■ **Provided entries**
☆ ☆ ☆ ☆ ☆

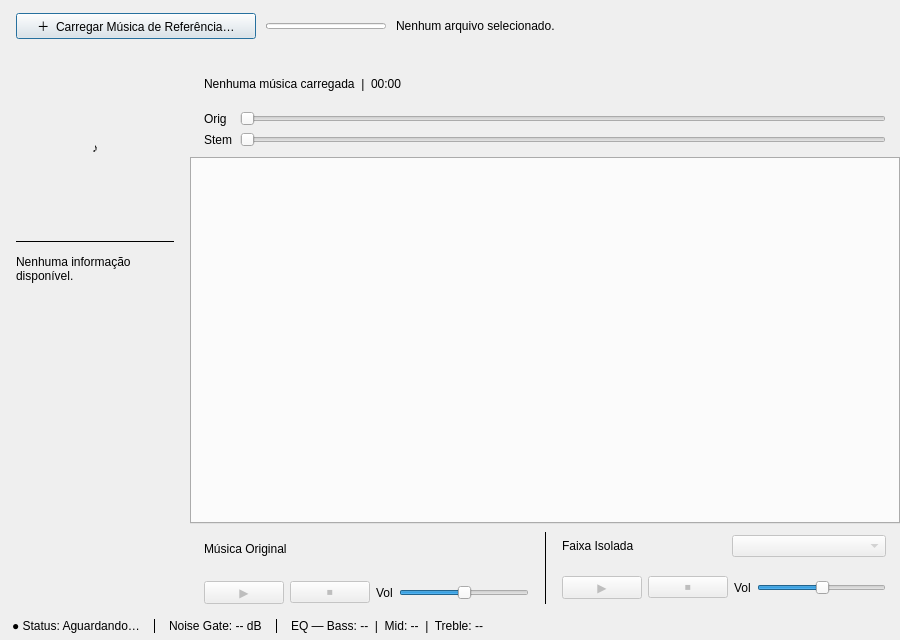
broken-usb/uninstrumephy, file gui/mainwindow.ui: the form before one commit.
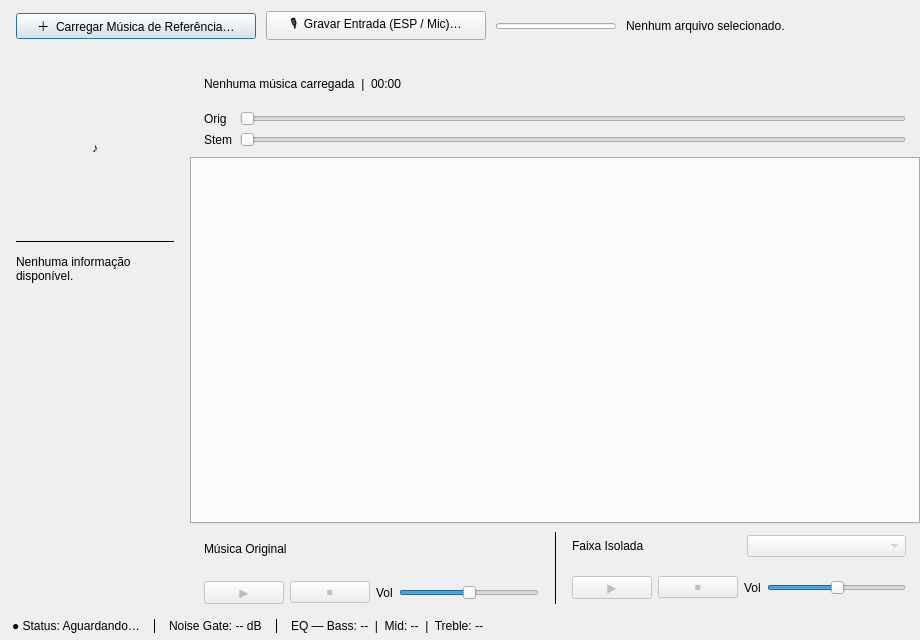
The form after the commit.

```diff
--- a/gui/mainwindow.ui
+++ b/gui/mainwindow.ui
@@ -6,13 +6,13 @@
    <rect>
     <x>0</x>
     <y>0</y>
-    <width>900</width>
+    <width>920</width>
     <height>640</height>
    </rect>
   </property>
   <property name="minimumSize">
    <size>
-    <width>760</width>
+    <width>780</width>
     <height>540</height>
    </size>
   </property>
@@ -81,6 +81,19 @@
         </property>
        </widget>
       </item>
+      <item>
+       <widget class="QPushButton" name="btn_record">
+        <property name="maximumSize">
+         <size>
+          <width>220</width>
+          <height>16777215</height>
+         </size>
+        </property>
+        <property name="text">
+         <string>🎙  Gravar Entrada (ESP / Mic)…</string>
+        </property>
+       </widget>
+      </item>
       <item>
        <widget class="QProgressBar" name="progress_bar">
         <property name="minimumSize">
@@ -121,18 +134,6 @@
      <property name="spacing">
       <number>0</number>
      </property>
-     <property name="leftMargin">
-      <number>0</number>
-     </property>
-     <property name="topMargin">
-      <number>0</number>
-     </property>
-     <property name="rightMargin">
-      <number>0</number>
-     </property>
-     <property name="bottomMargin">
-      <number>0</number>
-     </property>
      <item>
       <widget class="QFrame" name="frameLeft">
        <property name="minimumSize">
@@ -235,18 +236,6 @@
        <property name="spacing">
         <number>0</number>
        </property>
-       <property name="leftMargin">
-        <number>0</number>
-       </property>
-       <property name="topMargin">
-        <number>0</number>
-       </property>
-       <property name="rightMargin">
-        <number>0</number>
-       </property>
-       <property name="bottomMargin">
-        <number>0</number>
-       </property>
        <item>
         <widget class="QFrame" name="frameInfo">
          <property name="minimumSize">
```
Left out of the diff: 4 changed lines with no effect on the pictures.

☆ ☆ ☆ ☆ ☆

When a line of the records has the word "height", pick it out and copy it.

■ **Task output**
     <height>640</height>
     <height>540</height>
+          <height>16777215</height>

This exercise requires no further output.